At one of the hearings, which by now were watched by an increasingly enthralled public, an aide dropped the bombshell revelation that Nixon had a taping system in the Oval Office and elsewhere. The recordings would potentially illuminate who was telling the truth – Nixon or Dean. Over ensuing months there were legal wrangles over the tapes, which a judge had subpoenaed but which Nixon refused to hand over, on the grounds of executive privilege, while simultaneously releasing edited transcripts to try and appease the judiciary. Finally, Nixon was forced to hand over the tapes, which corroborated Dean’s testimony that Nixon had obstructed justice. Nixon resigned in August 1974 before facing inevitable and imminent impeachment.
As well as showing a vindictive, obsessive, and uncouth side of Nixon, the tapes revealed that Watergate was only part of a campaign of wiretapping and other illegal activities encouraged by White House staff. While the tapes suggest Nixon didn’t know about the burglary beforehand, he did brainstorm all manner of dirty tricks, contributing to a win-at-all-costs, revenge-driven White House atmosphere. Sometimes he was just venting; aides wouldn’t carry out his more outrageous demands, but at other times they were infected by Nixon’s darker side, while others (such as Charles Colson, later famously ‘born again’) took Nixon at his word.

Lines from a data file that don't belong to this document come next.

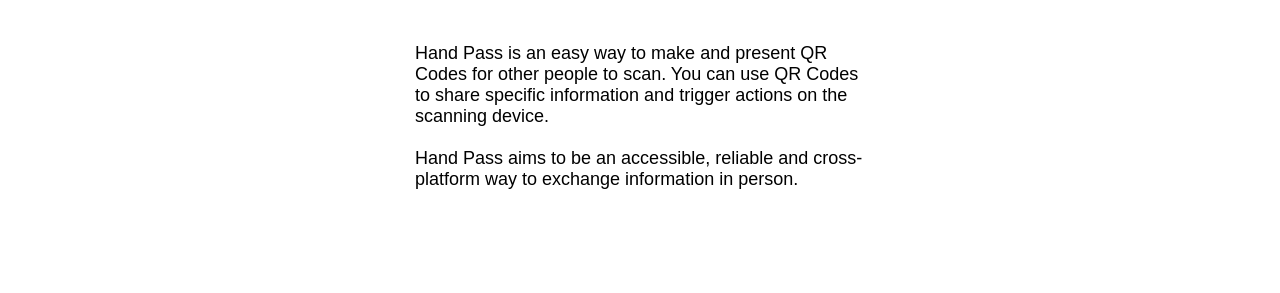
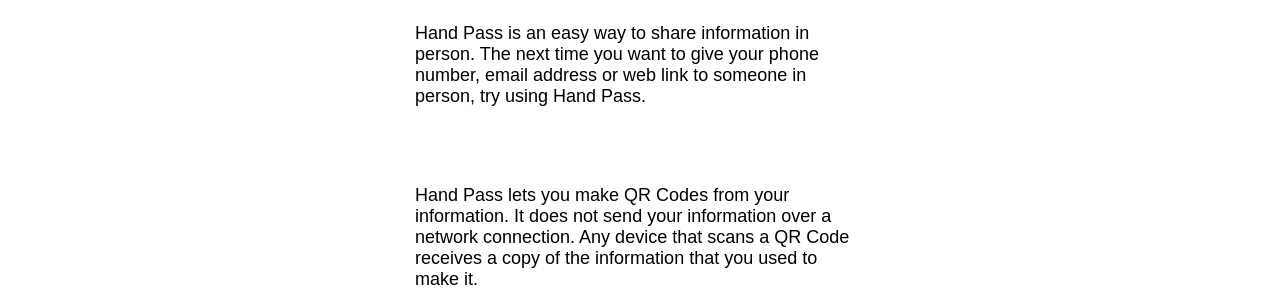
Before and after one commit to GayanEdiriweera/HandPassLanding, a plain HTML site: page index.html in a window 1280 px wide. Shown: the part 124-417 px from the top of the page. Drawn offline with Linux system fonts and the light colour scheme.

Commit message:
updated description

```diff
--- a/index.html
+++ b/index.html
@@ -96,10 +96,14 @@
     <h1>Hand Pass</h1>
   </div>
   <p>
-    Hand Pass is an easy way to make and present QR Codes for other people to
-    scan. You can use QR Codes to share specific information and trigger actions
-    on the scanning device. <br /><br />Hand Pass aims to be an accessible,
-    reliable and cross-platform way to exchange information in person.
+    Hand Pass is an easy way to share information in person. The next time you
+    want to give your phone number, email address or web link to someone in
+    person, try using Hand Pass.
+  </p>
+  <p>
+    Hand Pass lets you make QR Codes from your information. It does not send
+    your information over a network connection. Any device that scans a QR Code
+    receives a copy of the information that you used to make it.
   </p>
   <div id="storeLinks">
     <a href="https://apps.apple.com/us/app/hand-pass/id6444934340"
@@ -109,7 +113,6 @@
       <img class="storeLink" src="assets/images/PlayStore.png"
     /></a>
   </div>
-
   <div id="footer">
     <div id="socialLinks">
       <a href="https://twitter.com/HandPassApp"
```
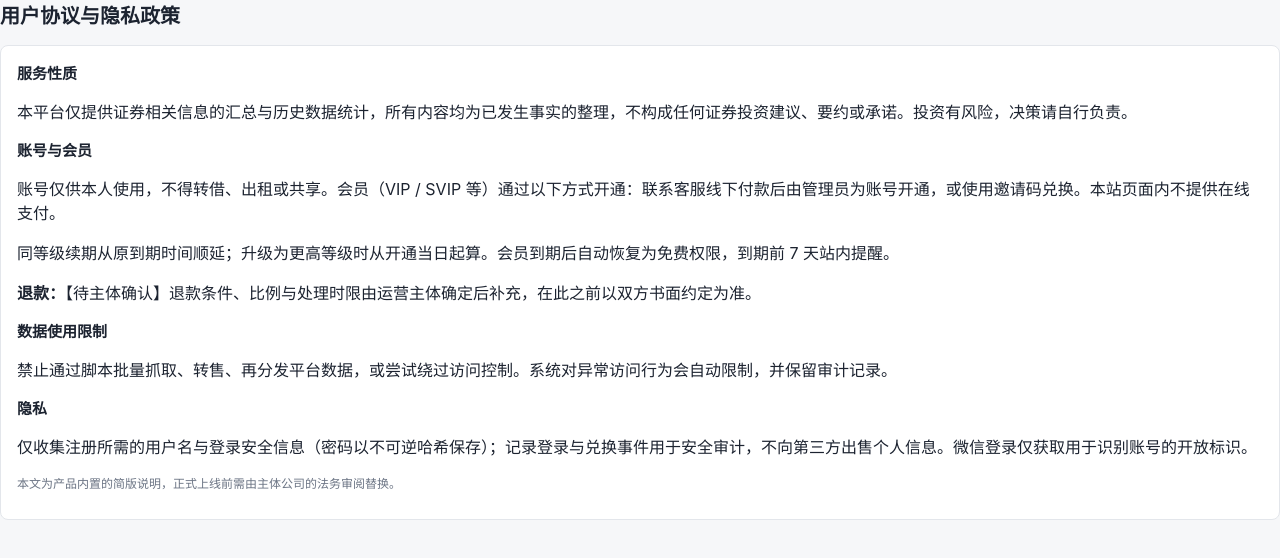
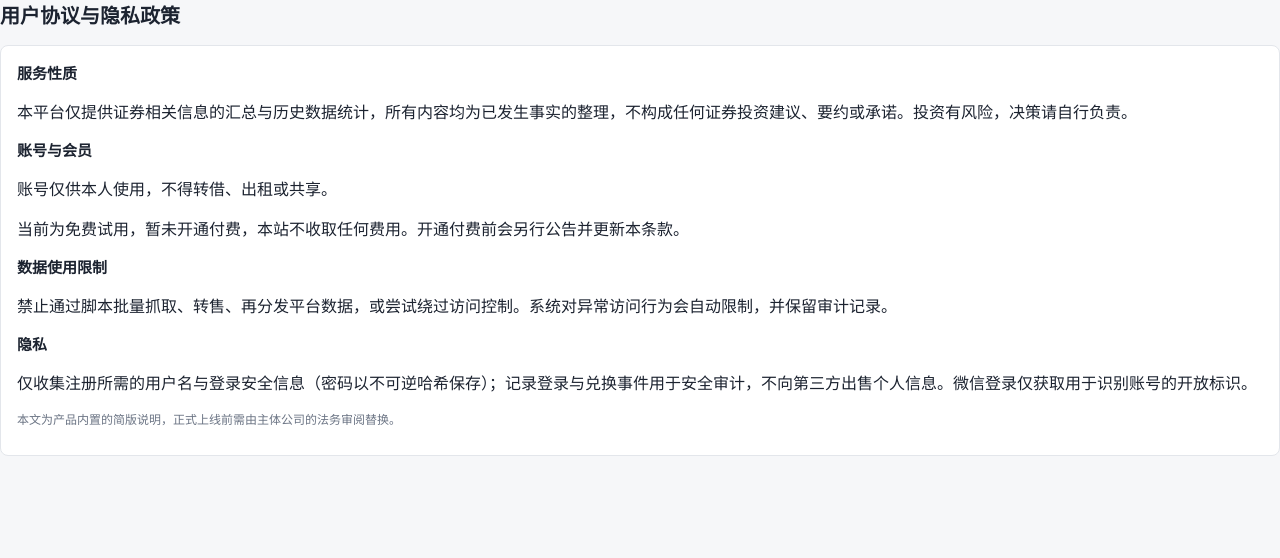
Before and after one commit to cober2018/DreamoQuantSimulation, a Vue app in the folder web/: page /terms in a window 1280 px wide. Shown: the top 558 px of the page. Built offline with nearby package versions, Linux system fonts and the light colour scheme; no server answers.

Commit message:
docs(web): 条款改为试用期版本, 去掉付费、线下付款与退款段落 (DK-001 B5, 待用户审阅)
只改「账号与会员」中涉及付费的三段, 其余条款原文不动。

Co-Authored-By: Claude Opus 5.5 <noreply@anthropic.com>

```diff
--- a/web/src/pages/Terms.vue
+++ b/web/src/pages/Terms.vue
@@ -5,9 +5,8 @@
       <h2>服务性质</h2>
       <p>本平台仅提供证券相关信息的汇总与历史数据统计，所有内容均为已发生事实的整理，不构成任何证券投资建议、要约或承诺。投资有风险，决策请自行负责。</p>
       <h2>账号与会员</h2>
-      <p>账号仅供本人使用，不得转借、出租或共享。会员（VIP / SVIP 等）通过以下方式开通：联系客服线下付款后由管理员为账号开通，或使用邀请码兑换。本站页面内不提供在线支付。</p>
-      <p>同等级续期从原到期时间顺延；升级为更高等级时从开通当日起算。会员到期后自动恢复为免费权限，到期前 7 天站内提醒。</p>
-      <p><strong>退款：</strong>【待主体确认】退款条件、比例与处理时限由运营主体确定后补充，在此之前以双方书面约定为准。</p>
+      <p>账号仅供本人使用，不得转借、出租或共享。</p>
+      <p>当前为免费试用，暂未开通付费，本站不收取任何费用。开通付费前会另行公告并更新本条款。</p>
       <h2>数据使用限制</h2>
       <p>禁止通过脚本批量抓取、转售、再分发平台数据，或尝试绕过访问控制。系统对异常访问行为会自动限制，并保留审计记录。</p>
       <h2>隐私</h2>
```
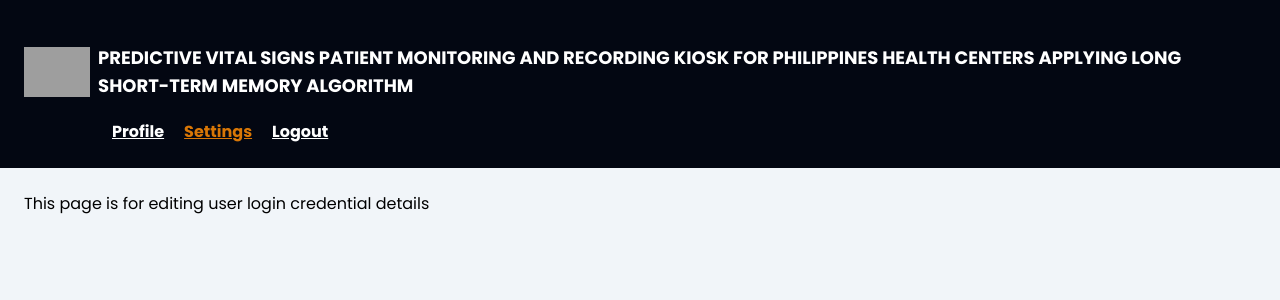
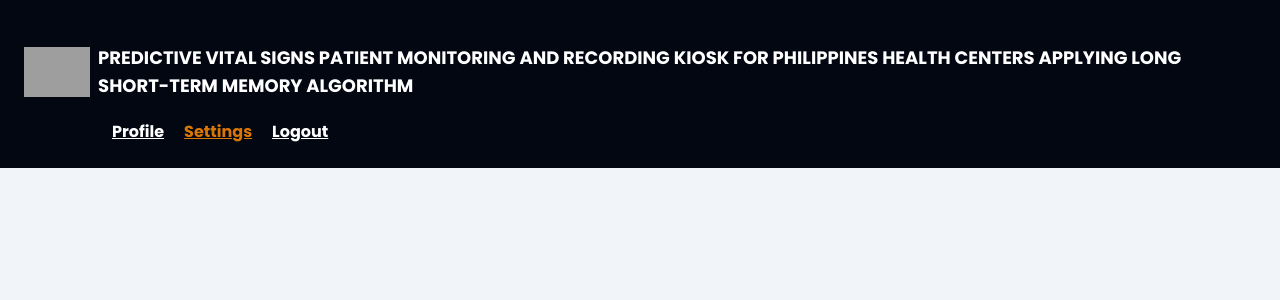
Before and after one commit to Ravend1028/CPE-PRAC-DES-FE, a React (Vite) app: page /settings in a window 1280 px wide. Shown: the top 300 px of the page. Built offline with nearby package versions, Linux system fonts and the light colour scheme; sample sign-in values are in the browser's storage; grey boxes are pictures that could not be loaded.

Commit message:
Finish the form later

```diff
--- a/src/pages/Settings.jsx
+++ b/src/pages/Settings.jsx
@@ -5,9 +5,9 @@ const Settings = () => {
     <main className='font-poppins'>
       <div className="container mx-auto p-6">
         {/* Form style here */}
-        <h3>
-          This page is for editing user login credential details
-        </h3>
+        <form>
+          {/* Add details here */}
+        </form>
       </div>
     </main>
   )
```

Recently there has been more evidence unearthed of Nixon’s deviousness, including his serious and treasonable attempt to sabotage the Vietnam peace talks of his predecessor Lyndon Johnson. There have also been accusations of longstanding ties to the underworld and shady funding.
The title of Dobbs’ book alludes to the fact that Nixon is often described as a figure from Greek or Shakespearean tragedy. He was victorious but destroyed himself in the process. Nixon lacked the gifts of rich parents or natural charm but succeeded against the odds through grim determination and an ability to bounce back. But he got so used to deviousness that he lied even to himself. And he was so used to being the underdog and outsider that even when he won the presidency he remained obsessed with slights from enemies.
Nixon became one of the most significant politicians of the twentieth century, but rather than his foreign policy achievements being his legacy, they were overshadowed by his downfall, which became a lesson for all subsequent political leaders. His name became synonymous with political scandal, reverberating through subsequent American history.
Dobbs’ book does a remarkable job of following the chronology briskly while making tight diversions to fill in the back story and relate biographies of the main characters. And Dobbs writes about how even the little details he includes, like what Nixon had for lunch, shed light on the man. Dobbs concentrates largely on the first 100 days of Nixon’s second presidential term, which makes for an abrupt, seemingly premature ending, but Dobbs’ thinking is perhaps that he is ending at the point where Watergate had run out of Nixon’s control, and although it dragged on for another year before he resigned, in hindsight we can see the end was inevitable, especially once the tapes, so infamously integral to the whole sorry saga, were released.